Writing a Narrative Essay Outline
Usually, most narrative essays are written in three paragraphs. This is, however, not a rule that is etched in stone – the number of paragraphs you decide to use will depend on how much you need to write. The important thing to bear in mind is to ensure that you do not include unnecessary details that can make your essay too long. Your aim should be to write something that retains the interest of whoever is reading your essay without boring or confusing them. The outline of your essay should generally include an introduction, the body of the essay, and a conclusion.
For a three-paragraph essay, the narrative essay structure could look like this:
- Introduction: This is where you introduce your topic and the theme you intend to address. Your introduction should start with a catchy phrase, quote, or saying. You could also use a rhetorical question that gets the reader thinking and wanting to read your story. Since you are giving a narration, the “hook” within the introduction should be very intriguing. A story is useless if it can’t capture and maintain interest.
- Body paragraph one: this paragraph caters to the beginning of your story. It would be best if you started introducing the characters of your story here. This paragraph also gives a background to your story. In this paragraph, you should use descriptive and clear vocabulary to introduce your story. This would be a good place to give information such as your story’s place, time, and period.
- Body paragraph two: The second paragraph begins to share details on actions, consequences, and other important details required by the essay. Build your story in this paragraph to the point of climax.
- Body paragraph three: This paragraph should tell how your story ends. You could use anecdotes or quotes as a wrap-up for your story. Concluding details such as results and consequences can be added to this paragraph.
- Conclusion: The resolution of your story in this paragraph should highlight important details you want your readers to pick from your story. Decisions made, lessons learned, changes made, etc., can be written out in this paragraph. This is also where you restate the reason or theme of your essay.
Narrative Essay Format
Writing a narrative essay is like writing a story, so you can import the style of writing a narrative story format into writing your essay. To form the outline of a story, some approaches have been itemized. These include:
1. The plot-based approach
The plot of a story is the series of acts and actions that make up the story. A plot-based format should itemize the different important actions you intend to include in the storyline. Example
- I graduated from school.
- Search for a job before college.
- Volunteer at a soup kitchen while waiting for college
- Take refresher courses etc.
2. The scene-based approach
Every story, including a personal narrative essay, must have a scene(s). You could build the outline of your story based on the places of importance to your story.

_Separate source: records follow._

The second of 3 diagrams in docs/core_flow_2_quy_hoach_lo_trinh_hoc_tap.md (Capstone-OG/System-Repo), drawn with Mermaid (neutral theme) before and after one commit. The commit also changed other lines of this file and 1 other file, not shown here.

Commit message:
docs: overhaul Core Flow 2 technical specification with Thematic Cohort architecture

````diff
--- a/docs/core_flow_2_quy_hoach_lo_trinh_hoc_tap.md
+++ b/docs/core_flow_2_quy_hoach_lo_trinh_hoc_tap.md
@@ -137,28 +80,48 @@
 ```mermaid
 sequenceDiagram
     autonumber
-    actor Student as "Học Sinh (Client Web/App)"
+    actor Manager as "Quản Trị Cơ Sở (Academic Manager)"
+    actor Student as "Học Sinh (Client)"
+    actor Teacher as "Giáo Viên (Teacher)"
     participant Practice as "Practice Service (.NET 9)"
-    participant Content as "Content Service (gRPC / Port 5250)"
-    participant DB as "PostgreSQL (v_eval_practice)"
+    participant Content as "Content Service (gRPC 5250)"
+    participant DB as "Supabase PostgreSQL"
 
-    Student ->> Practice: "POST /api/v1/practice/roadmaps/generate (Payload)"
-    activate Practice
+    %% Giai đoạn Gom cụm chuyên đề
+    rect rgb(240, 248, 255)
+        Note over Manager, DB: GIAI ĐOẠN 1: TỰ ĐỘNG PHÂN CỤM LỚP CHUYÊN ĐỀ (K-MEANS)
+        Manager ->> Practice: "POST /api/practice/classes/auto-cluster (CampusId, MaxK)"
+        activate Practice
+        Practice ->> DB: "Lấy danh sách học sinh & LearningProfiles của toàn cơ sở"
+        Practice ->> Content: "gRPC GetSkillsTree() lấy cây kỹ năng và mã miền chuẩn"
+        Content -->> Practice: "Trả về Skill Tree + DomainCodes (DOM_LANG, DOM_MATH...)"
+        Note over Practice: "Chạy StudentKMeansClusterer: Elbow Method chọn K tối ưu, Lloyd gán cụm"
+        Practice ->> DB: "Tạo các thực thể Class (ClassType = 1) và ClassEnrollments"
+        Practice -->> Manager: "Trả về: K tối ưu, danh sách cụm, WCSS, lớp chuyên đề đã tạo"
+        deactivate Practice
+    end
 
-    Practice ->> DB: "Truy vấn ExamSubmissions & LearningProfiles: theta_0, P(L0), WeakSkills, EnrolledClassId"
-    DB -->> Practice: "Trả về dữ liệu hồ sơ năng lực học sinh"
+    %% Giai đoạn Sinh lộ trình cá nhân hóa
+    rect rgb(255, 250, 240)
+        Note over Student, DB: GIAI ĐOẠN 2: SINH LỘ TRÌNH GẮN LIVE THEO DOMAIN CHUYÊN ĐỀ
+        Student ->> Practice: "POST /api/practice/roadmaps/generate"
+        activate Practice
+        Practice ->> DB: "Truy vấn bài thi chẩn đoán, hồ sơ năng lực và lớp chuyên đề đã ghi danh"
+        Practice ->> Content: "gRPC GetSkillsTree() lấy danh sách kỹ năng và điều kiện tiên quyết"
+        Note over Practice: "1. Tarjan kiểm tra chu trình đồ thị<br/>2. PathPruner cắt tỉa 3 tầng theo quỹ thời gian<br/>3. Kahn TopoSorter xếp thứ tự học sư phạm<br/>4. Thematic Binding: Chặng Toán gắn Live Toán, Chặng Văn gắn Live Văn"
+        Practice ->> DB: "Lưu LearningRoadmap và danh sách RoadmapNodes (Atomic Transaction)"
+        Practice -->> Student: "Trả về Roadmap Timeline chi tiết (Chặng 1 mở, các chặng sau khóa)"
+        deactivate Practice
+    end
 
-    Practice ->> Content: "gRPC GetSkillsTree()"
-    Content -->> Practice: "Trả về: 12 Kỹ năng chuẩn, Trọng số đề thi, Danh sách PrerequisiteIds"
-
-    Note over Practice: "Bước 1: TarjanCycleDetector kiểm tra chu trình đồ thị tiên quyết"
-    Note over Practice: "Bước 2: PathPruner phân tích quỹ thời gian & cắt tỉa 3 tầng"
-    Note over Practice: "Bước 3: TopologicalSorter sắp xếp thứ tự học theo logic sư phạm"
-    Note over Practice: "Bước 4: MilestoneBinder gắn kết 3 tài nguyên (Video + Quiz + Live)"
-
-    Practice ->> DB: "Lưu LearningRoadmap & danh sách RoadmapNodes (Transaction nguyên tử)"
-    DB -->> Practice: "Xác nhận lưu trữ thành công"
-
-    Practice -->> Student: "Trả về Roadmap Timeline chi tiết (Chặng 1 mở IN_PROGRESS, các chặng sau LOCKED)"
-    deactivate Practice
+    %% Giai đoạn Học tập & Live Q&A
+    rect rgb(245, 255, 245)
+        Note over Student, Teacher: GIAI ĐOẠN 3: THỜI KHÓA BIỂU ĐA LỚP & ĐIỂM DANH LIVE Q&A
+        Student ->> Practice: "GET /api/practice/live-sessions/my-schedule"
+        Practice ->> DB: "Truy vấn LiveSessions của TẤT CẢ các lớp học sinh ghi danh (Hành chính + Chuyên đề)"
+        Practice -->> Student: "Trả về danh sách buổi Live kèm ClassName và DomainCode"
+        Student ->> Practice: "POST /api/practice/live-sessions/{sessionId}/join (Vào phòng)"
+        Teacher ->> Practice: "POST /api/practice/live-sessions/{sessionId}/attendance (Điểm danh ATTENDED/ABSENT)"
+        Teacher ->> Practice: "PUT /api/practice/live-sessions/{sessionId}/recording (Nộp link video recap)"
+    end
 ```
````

Writing down the important places could help jolt your memory in the course of writing so that you don’t leave out any important detail. For example:
- Grandpa’s house – I met the person who introduced me to photography.
- Best friend’s party – I did my first photoshoot
- My aunt’s office – I got introduced to magazine photoshoots etc
3. The theme-based approach
A theme-based outline maps out the central themes you intend to explore in your writing. This approach is suitable when you intend to address more than one theme. This approach does not work for all types of stories, so it may not work for your personal narrative essay. For example:
- Willingness to learn – working with my uncle at his auto shop
- Loyalty – staying with my uncle’s practice regardless of pay
- Dedication – getting to work early to get in some work hours before the full day.
4. Freytag’s Pyramid Approach
Freytag’s approach is based on a pyramid that uses the five basic elements of a story to create an outline. The basic elements considered are exposition, rising action, climax, falling action, and resolution.
There is no perfect format for writing a story outline, and it is up to you to choose the best format you can work with. The most important point to note as you write out the outline of your essay is to ensure that you capture all the details you need to cover. Remember to write keywords or phrases that can trigger remembrance of the events you desire to include in the essay.